> _PROBLEM_: The whole listing is to be restated word for word with no images.

> _SUPPLIED RECORDS_:
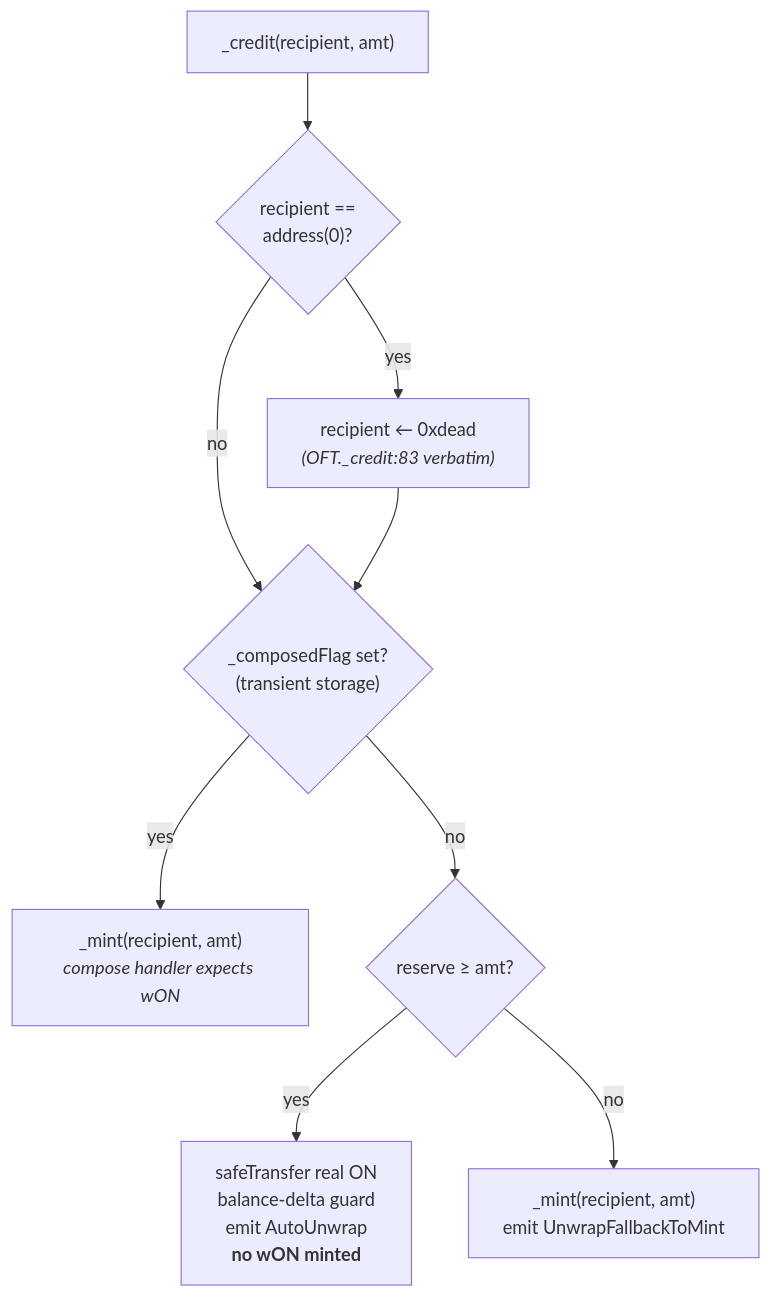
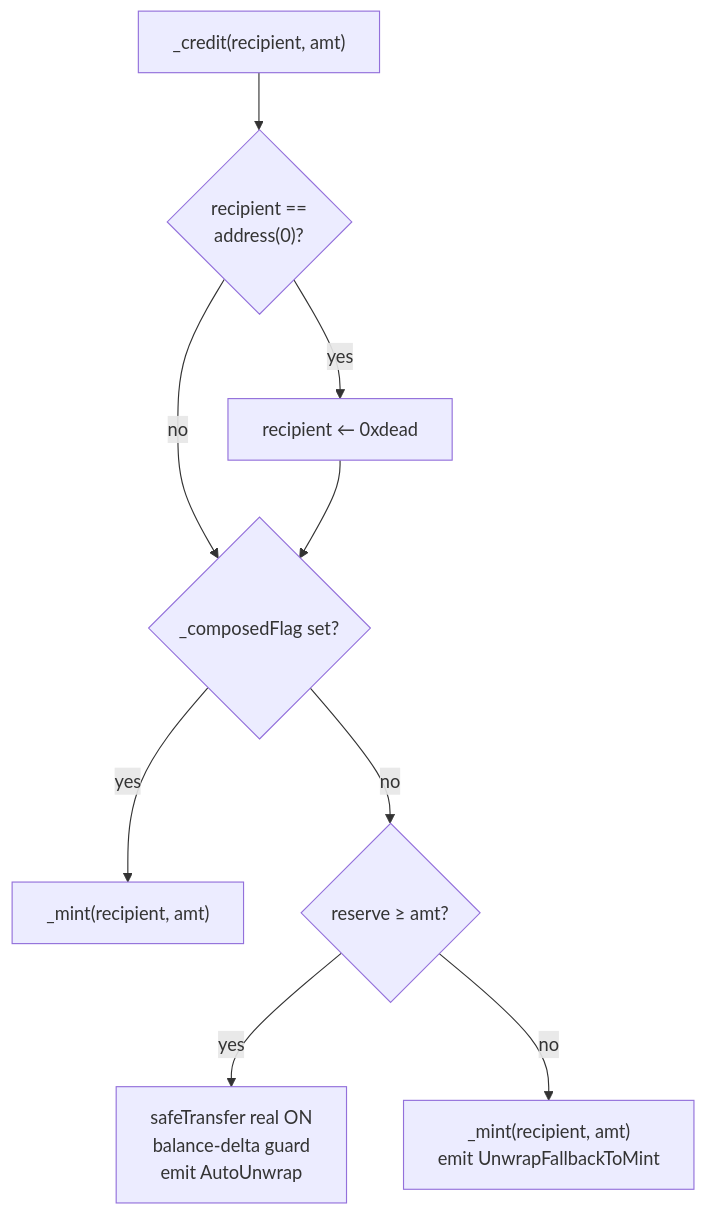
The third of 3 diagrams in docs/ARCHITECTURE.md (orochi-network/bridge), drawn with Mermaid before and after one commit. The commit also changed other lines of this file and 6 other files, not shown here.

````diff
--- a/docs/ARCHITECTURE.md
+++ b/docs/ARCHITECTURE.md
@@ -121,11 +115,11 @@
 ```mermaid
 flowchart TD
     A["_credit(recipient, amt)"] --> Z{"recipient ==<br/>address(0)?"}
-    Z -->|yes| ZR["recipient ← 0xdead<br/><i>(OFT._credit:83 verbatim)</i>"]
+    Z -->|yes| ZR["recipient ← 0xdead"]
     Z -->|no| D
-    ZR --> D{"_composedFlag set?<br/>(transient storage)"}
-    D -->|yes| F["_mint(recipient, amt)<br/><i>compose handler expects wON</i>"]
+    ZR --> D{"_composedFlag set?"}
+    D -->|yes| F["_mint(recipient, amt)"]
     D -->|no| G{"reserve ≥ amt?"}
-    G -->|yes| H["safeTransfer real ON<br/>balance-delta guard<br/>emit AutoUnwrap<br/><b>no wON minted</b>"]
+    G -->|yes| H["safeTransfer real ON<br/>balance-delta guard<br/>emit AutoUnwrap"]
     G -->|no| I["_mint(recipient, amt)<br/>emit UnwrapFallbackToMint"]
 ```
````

> _RESULT_:
The third of 3 diagrams in docs/ARCHITECTURE.md (orochi-network/bridge), drawn with Mermaid before and after one commit. The commit also changed other lines of this file and 6 other files, not shown here.

````diff
--- a/docs/ARCHITECTURE.md
+++ b/docs/ARCHITECTURE.md
@@ -121,11 +115,11 @@
 ```mermaid
 flowchart TD
     A["_credit(recipient, amt)"] --> Z{"recipient ==<br/>address(0)?"}
-    Z -->|yes| ZR["recipient ← 0xdead<br/><i>(OFT._credit:83 verbatim)</i>"]
+    Z -->|yes| ZR["recipient ← 0xdead"]
     Z -->|no| D
-    ZR --> D{"_composedFlag set?<br/>(transient storage)"}
-    D -->|yes| F["_mint(recipient, amt)<br/><i>compose handler expects wON</i>"]
+    ZR --> D{"_composedFlag set?"}
+    D -->|yes| F["_mint(recipient, amt)"]
     D -->|no| G{"reserve ≥ amt?"}
-    G -->|yes| H["safeTransfer real ON<br/>balance-delta guard<br/>emit AutoUnwrap<br/><b>no wON minted</b>"]
+    G -->|yes| H["safeTransfer real ON<br/>balance-delta guard<br/>emit AutoUnwrap"]
     G -->|no| I["_mint(recipient, amt)<br/>emit UnwrapFallbackToMint"]
 ```
````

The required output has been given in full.